ABOUT THIS BOOK
In this inventive collection, Julianna Baggott invites readers to reconsider basic assumptions about language, faith, motherhood, and love. With a sharply honed voice featuring parentheticals that often comment on and sometimes undercut what has come before, these poems whirl through contemporary America, engaging with topics as diverse and timely as Russian mail-order brides, Internet bullying, and school shootings.
Alongside her cultural commentary, the speaker frankly confronts love and sex, as well as the beauty and brutality of having children.

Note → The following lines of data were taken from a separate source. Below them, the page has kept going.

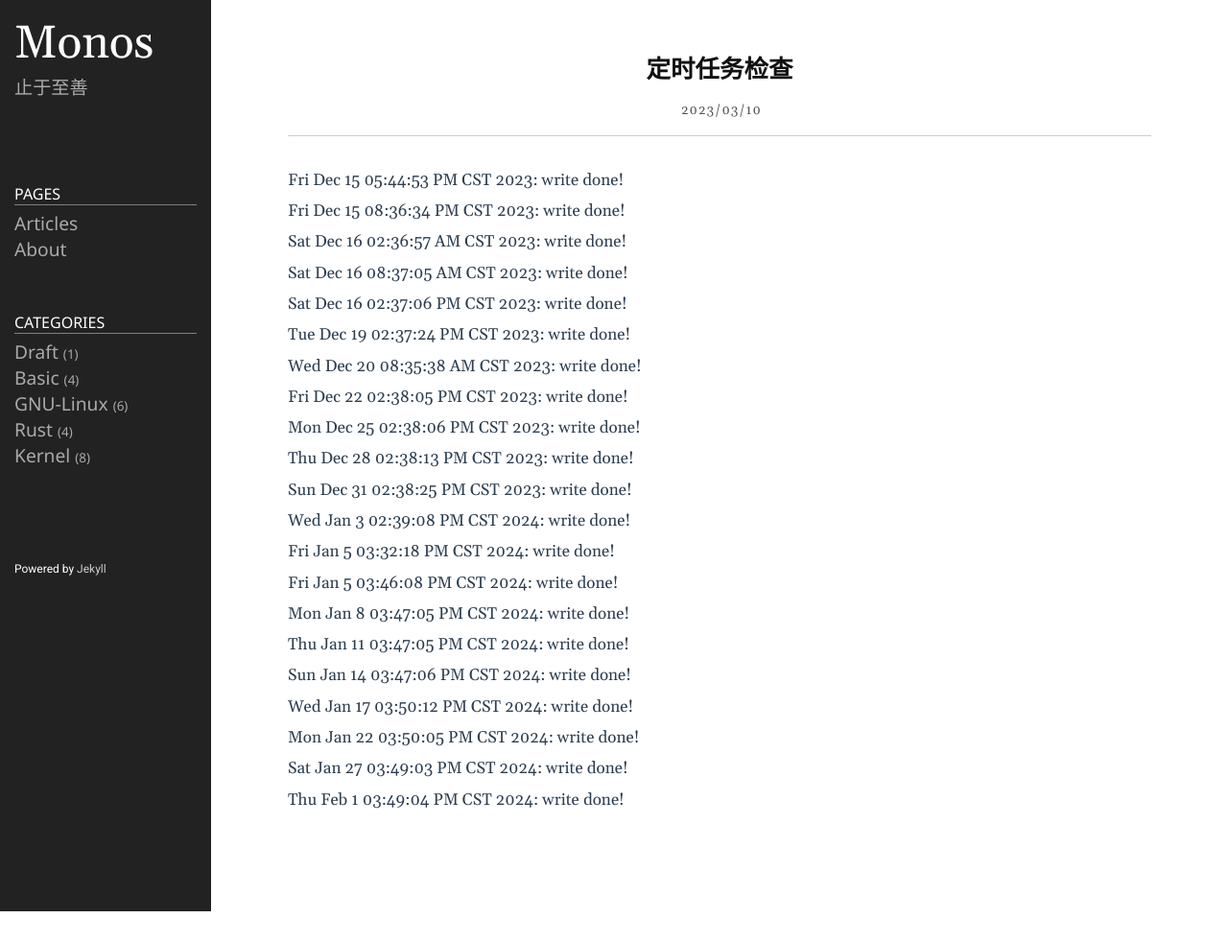
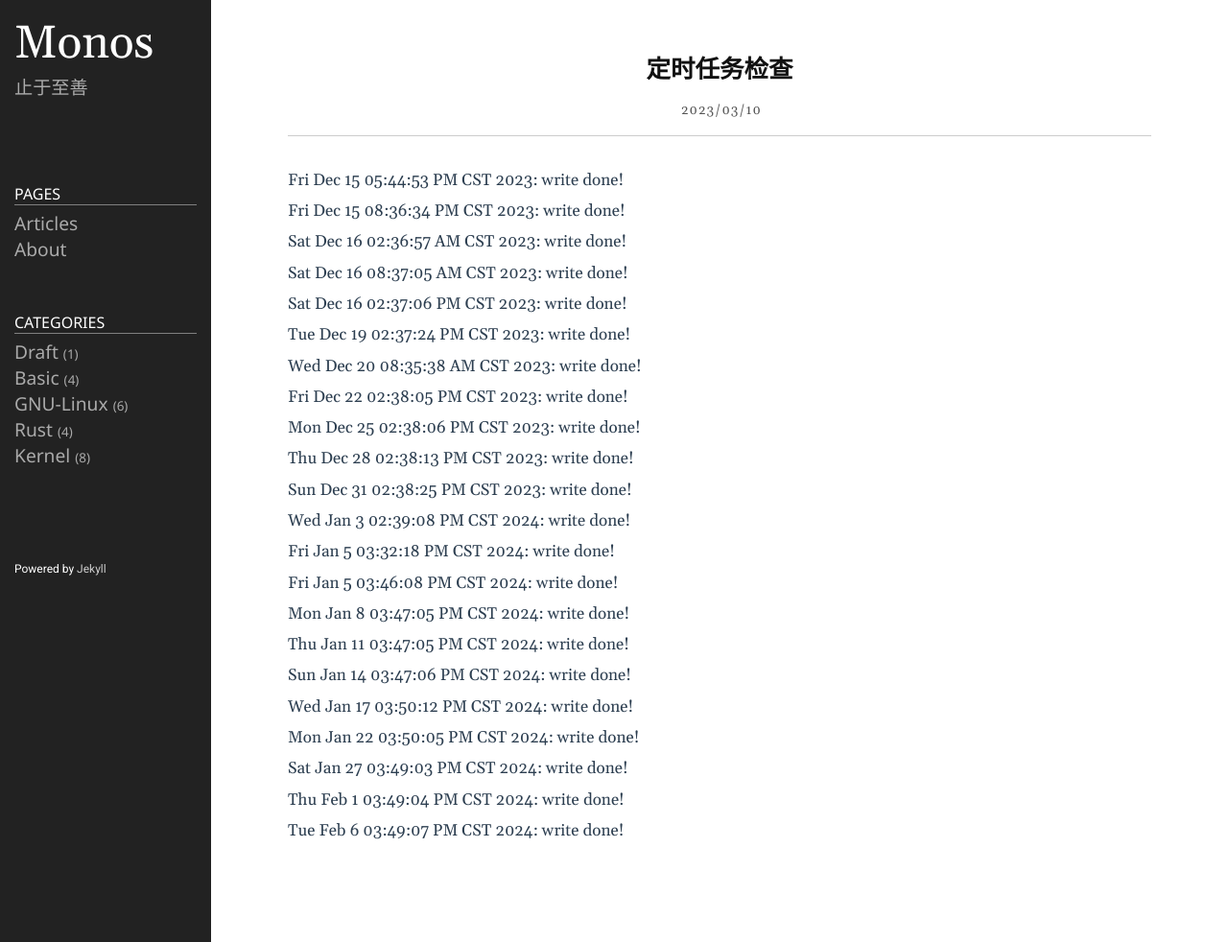
Before and after one commit to lclgo/lclgo.github.io, a Jekyll site: the page built from _posts/2023-03-10-weekly.md, in a window 1280 px wide. Shown: the whole page at 96% size. Built offline with Jekyll 4.4.1, drawn with Linux system fonts in a browser that asks for light colours; before the commit the page ends 950 px from its top, so only the background shows below that.

Commit message:
timer check

```diff
--- a/_posts/2023-03-10-weekly.md
+++ b/_posts/2023-03-10-weekly.md
@@ -45,3 +45,5 @@ Mon Jan 22 03:50:05 PM CST 2024: write done!
 Sat Jan 27 03:49:03 PM CST 2024: write done!
 
 Thu Feb  1 03:49:04 PM CST 2024: write done!
+
+Tue Feb  6 03:49:07 PM CST 2024: write done!
```
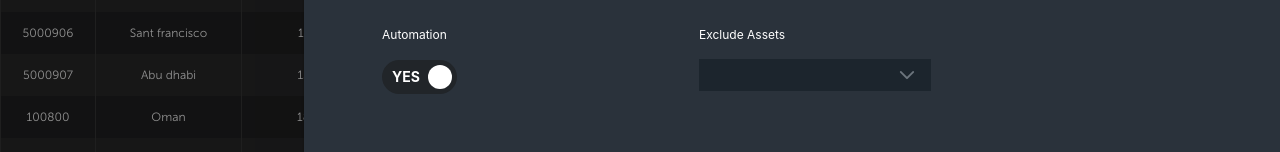
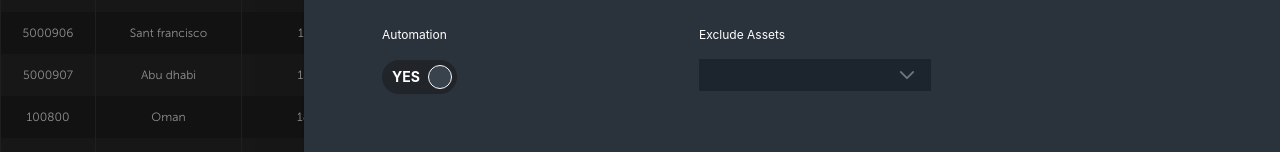
Before and after one commit to Nagendar-wtc/site-admin, a React (Create React App) app: page /landing-page in a window 1280 px wide. Both pictures are taken after a click on the element "+ ADD NEW SITE". Shown: the part 552-704 px from the top of the page. Built offline with nearby package versions, Linux system fonts and the light colour scheme; data requests are answered from the project's data file.

Commit message:
switch styles added

```diff
--- a/src/components/LandingPage/index.js
+++ b/src/components/LandingPage/index.js
@@ -348,7 +348,6 @@ export default function LandingPage(props) {
         <div style={{ textAign: "right", float: "right" }}>
           <p
             className="Add-btn"
-            buttonText=""
             onClick={overLayCreateButton}
           >+ ADD NEW SITE</p>
         </div>
--- a/src/components/customToggle/ToggleSwitch.scss
+++ b/src/components/customToggle/ToggleSwitch.scss
@@ -89,6 +89,8 @@ $focus-color: #ff0;
     border: 0 solid $label-colour;
     border-radius: 20px;
     transition: all 0.3s ease-in 0s;
+    background: #38434E 0% 0% no-repeat padding-box;
+    border: 1px solid #FFFFFF;
   }
   &-checkbox:checked + &-label {
     .toggle-switch-inner {
@@ -96,6 +98,8 @@ $focus-color: #ff0;
     }
     .toggle-switch-switch {
       right: 0px;
+      background: #38434E 0% 0% no-repeat padding-box;
+      border: 1px solid #FFFFFF;
     }
   }
   &.small-switch {
@@ -112,6 +116,8 @@ $focus-color: #ff0;
       width: 16px;
       right: 20px;
       margin: 2px;
+      background: #38434E 0% 0% no-repeat padding-box;
+      border: 1px solid #FFFFFF;
     }
   }
   @media screen and (max-width: 991px) {
```
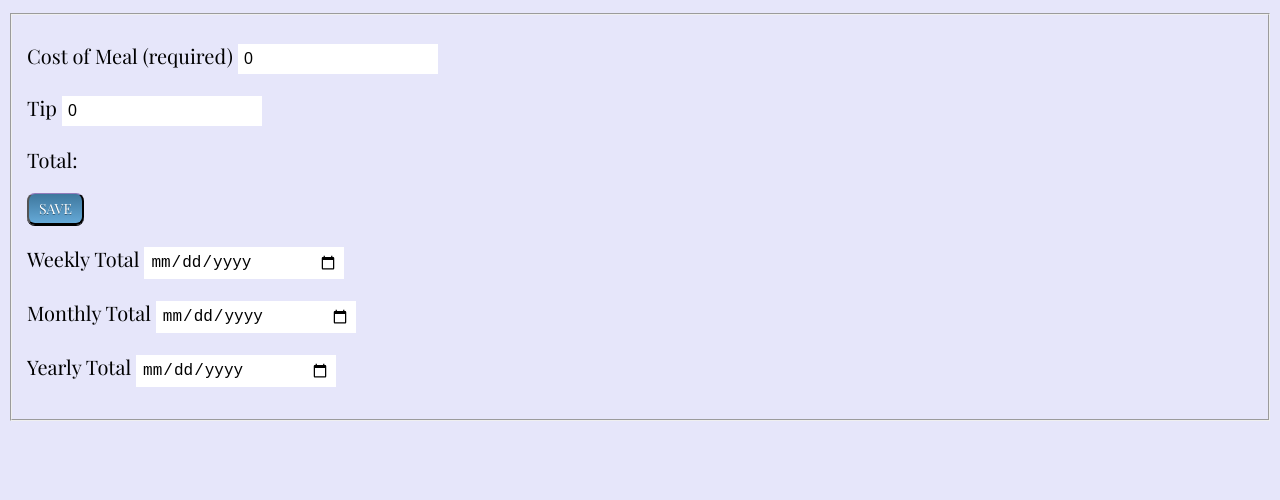
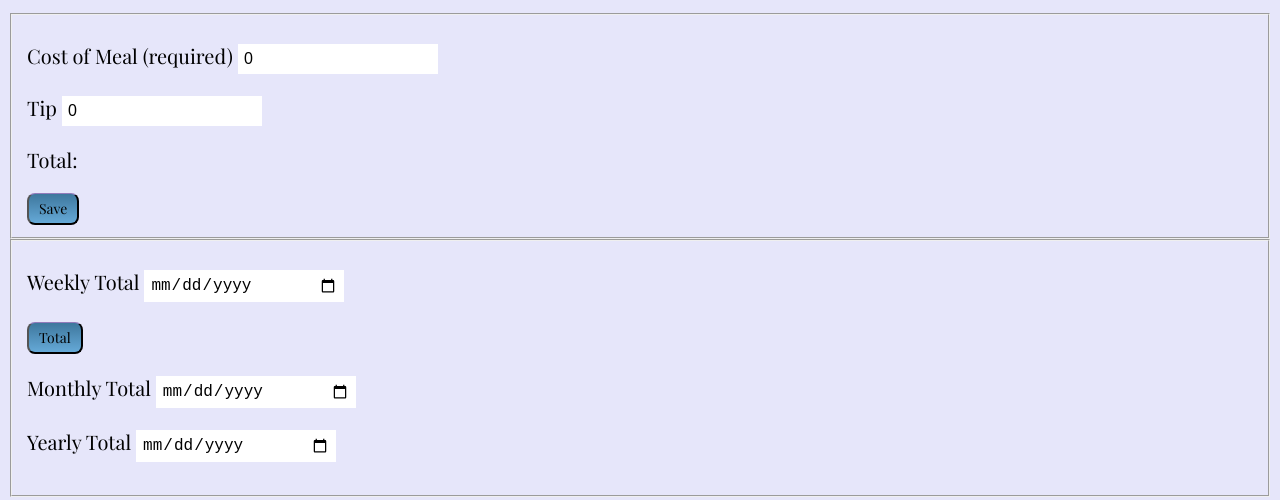
Before and after one commit to pkafei/tips, a website: page views/index.html in a window 1280 px wide. Shown: the part 88-588 px from the top of the page. Drawn offline with nearby package versions, Linux system fonts and the light colour scheme.

Commit message:
Added and styled buttons

```diff
--- a/views/css/style.css
+++ b/views/css/style.css
@@ -50,11 +50,7 @@ button {
    -webkit-border-radius: 8px;
    -moz-border-radius: 8px;
    border-radius: 8px;
-   -webkit-box-shadow: rgba(0,0,0,1) 0 1px 0;
-   -moz-box-shadow: rgba(0,0,0,1) 0 1px 0;
-   box-shadow: rgba(0,0,0,1) 0 1px 0;
-   text-shadow: rgba(0,0,0,.4) 0 1px 0;
-   color: white;
+   color: black;
    font-size: 14px;
    font-family: Playfair Display;
    text-decoration: none;
--- a/views/index.html
+++ b/views/index.html
@@ -8,18 +8,23 @@
 	</head>
 	<body>
 		<h1> Your Restaurant Bill</h1>
-   <!-- <form action="/myaction" method="post"> -->
+
+   <!-- Form-->
    <form action="#" id="meal_tip" onsubmit="return false" method="get" oninput="total.value = cost.valueAsNumber + (tip.valueAsNumber * .1)">
    		<fieldset>
       	  <p>Cost of Meal (required) <input type="number" value=0 step="1.0" name="cost" id="cost" required></p>
       	  <p>Tip <input type="number" step="1.0" value=0 name="tip" id="tip" requried></p>
-      	  <p>Total: <output type="number" step="0.01" name="total" for="cost tip" id="total"></p> <button id = "save">SAVE</button>
-      	  <p>Weekly Total <input type="date" step="0.01" name="meal" id="week"></p>
+      	  <p>Total: <output type="number" step="0.01" name="total" for="cost tip" id="total"></p> <button id = "save">Save</button>
+      	 </fieldset>
+      	 <fieldset>
+      	  <p>Weekly Total <input type="date" step="0.01" name="meal" id="week"></p><button id = "total">Total</button>
       	  <p>Monthly Total <input type="date" step="0.01" name="meal" id="month"></p>
       	  <p>Yearly Total <input type="date" step="0.01" name="meal" id="year"></p>
       	</fieldset>
     </form>
 	</body>
+
+	<!--Scripts -->
 	<script src="./js/scripts.js"></script>
 	<script src="//code.jquery.com/jquery-1.11.2.min.js"></script>
 	<script src="https://cdnjs.cloudflare.com/ajax/libs/jquery-validate/1.13.1/additional-methods.js"></script>
```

Still other poems reflect questions and considerations of faith: the speaker ponders St. Thomas in a pet store and imagines Jesus explaining to God how it feels to have a body.
Baggott’s use of obsolete Old English words subverts common language and creates new ways of interrogating the world around us. There is heartache on these pages, but Baggott also offers humor, such as a complaint about a lover’s eating habits or an extended discourse on a baby’s rattle. Baggott’s latest proves to be a rollicking book sui generis.